The recently passed Defamation Act at Westminster has a number of key features. It clarifies the defence of good journalistic practice and honest opinion strikingly identified in the famous Reynolds case. It brings an end of libel tourism: the phenomenon by which litigants sued in London, a city with whom they often had openly a small connection, because the libel law was so favourable. Libel tourism attracted much criticism in the United States and, indeed, was satirised in popular TV shows like ‘The Good Wife’.
At the heart of the Act is an attempt to legitimise freedom of expression. It remains the case that an individual’s right to protect their reputation is still respected. Indeed, the hope is that libel law will become cheaper and quicker to operate for those who are genuinely offended. There are many difficult technical connections associated with this Act, particularly when it comes to the internet, but the fact remains that it represents an all-party consensus on the issue which has strengthened considerably since Lord Lester first introduced his own Bill on the subject in 2010.
Speaking as an academic, the most personally satisfying aspect of the Act is that which deals with academic freedom. It has become clear that something has to be done to protect academics in the humanities and sciences who usually have only modest personal means but whose research may be driving them to say something that is controversial about powerful business, or indeed political, interests.
The evidence of a chill factor in this terrain has been obvious for some time. Now academics who submit their work to the discipline of proper peer review will have the protection of qualified privilege.
As someone who has worked on this issue for some years sitting on the select committee of both houses chaired by Brian Mawhinney, another Northern Irishman, I was genuinely surprised when the news broke that the Assembly had decided, in effect, to ignore the existence of a new libel law in the United Kingdom.
Everyone knows for example that the Assembly has the right to do this. And everyone knows that on an issue like gay marriage there was a difference of opinion between the United Kingdom and much opinion in the province. But was this true of the libel law?
Most unionists instinctively favour equality of citizenship throughout the United Kingdom and surely this means the same rights to freedom of expression? Most republicans and nationalists consider themselves to be very strong on the human rights agenda and the British Government explicitly defends the new libel law as bringing Britain closer to the European Convention on Human Rights.

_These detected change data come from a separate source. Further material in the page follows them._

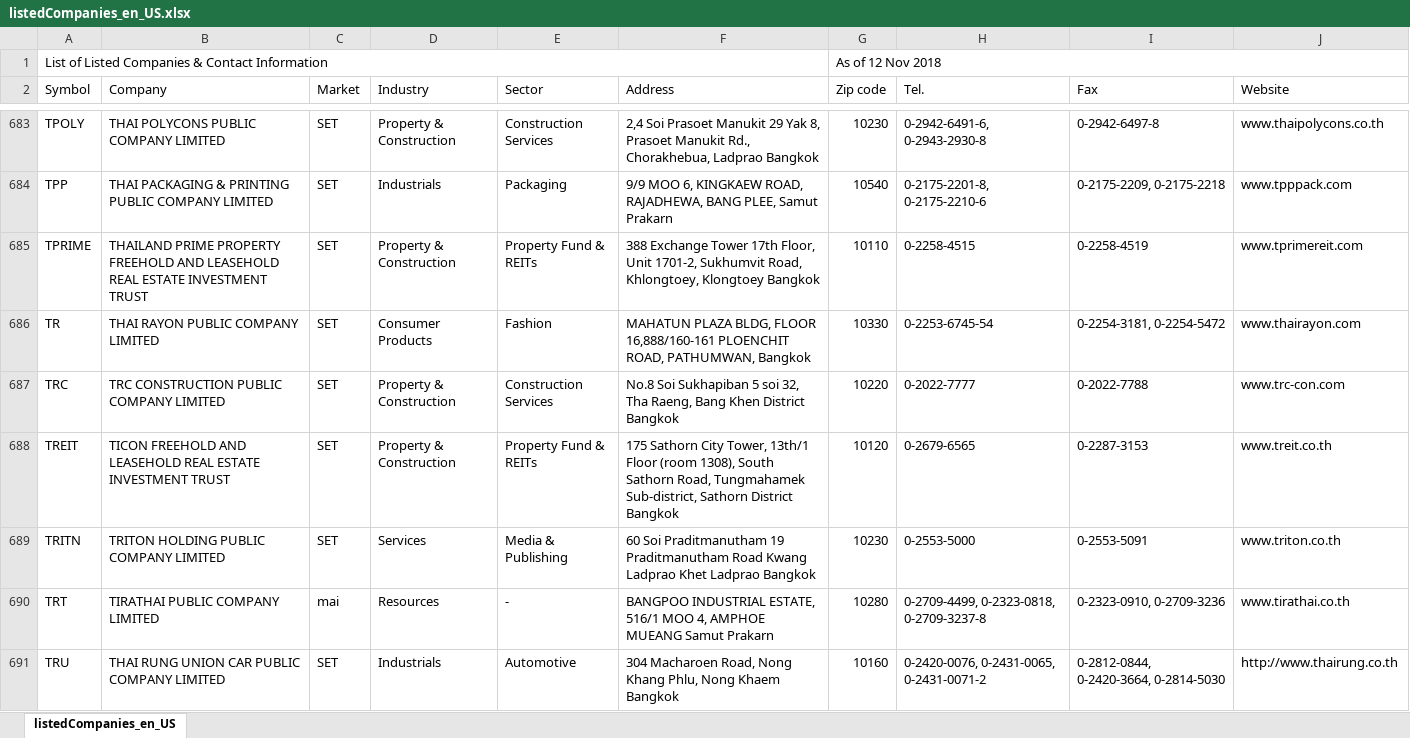
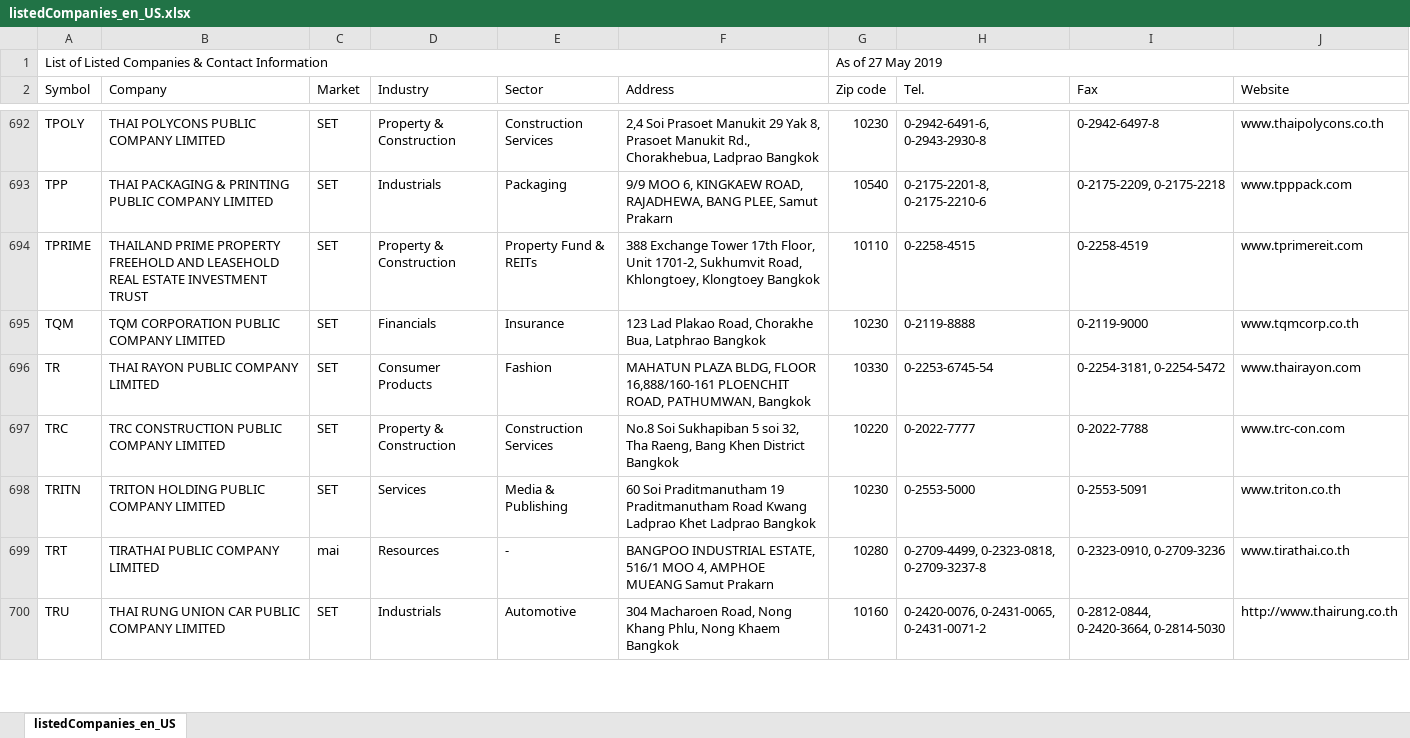
Before and after one commit to prasertcbs/basic-dataset, an Excel workbook: listedCompanies_en_US.xlsx, sheet listedCompanies_en_US, drawn as a sheet; only a part is shown, gaps mark what is left out; values as stored, in another font and other column widths than the file's, no cell formats; removed rows and columns are numbered as before the commit, all else as after; the diff covers the shown part only; the diff names each change by its address in the sheet, - before the commit and + after, or states it on an @@ line.

Commit message:
SET, MAI listed companies

```diff
--- a/listedCompanies_en_US.xlsx (sheet listedCompanies_en_US)
+++ b/listedCompanies_en_US.xlsx (sheet listedCompanies_en_US)
-G1 (Zip code): As of 12 Nov 2018
+G1 (Zip code): As of 27 May 2019
+row 695: TQM | TQM CORPORATION PUBLIC COMPANY LIMITED | SET | Financials | Insurance | 123 Lad Plakao Road, Chorakhe Bua, Latphrao Bangkok | 10230 | 0-2119-8888 | 0-2119-9000 | www.tqmcorp.co.th
-row 688: TREIT | TICON FREEHOLD AND LEASEHOLD REAL ESTATE INVESTMENT TRUST | SET | Property & Construction | Property Fund & REITs | 175 Sathorn City Tower, 13th/1 Floor (room 1308), South Sathorn Road, Tungmahamek Sub-district, Sathorn District Bangkok | 10120 | 0-2679-6565 | 0-2287-3153 | www.treit.co.th
```
Also changed, not shown: 18 added rows, 6 removed rows and 96 edited cells elsewhere in this sheet, cell formats.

To take one important negative local consequence, there has been much recent comment on the declining status of world league tables of British provincial universities as international competition intensifies. Anyone who studies Times Higher Educational Supplement’s league table of world universities will see that the universities in the province are, to say the least, not immune.
What signal does it send out to a clever young academic thinking of coming to work in Northern Ireland if the local Assembly does not think it worthwhile to make sure that they have the same freedom to express controversial opinions as other academics in the United Kingdom?
This is a matter of no small importance. The struggle to maintain the competitive position of our universities is important for the long-term economic health of the province.
The Northern Ireland judiciary is also left in an uncomfortable position being asked to operate a libel law which senior legal opinion in the rest of the United Kingdom regards as antiquated. There will inevitably be talk of human rights challenges in the courts. It would be much better if the parties in the Assembly gave themselves the time to reflect on this matter and to reconsider.
Paul Bew is a professor of politics at Queen’s University Belfast and a crossbench peer.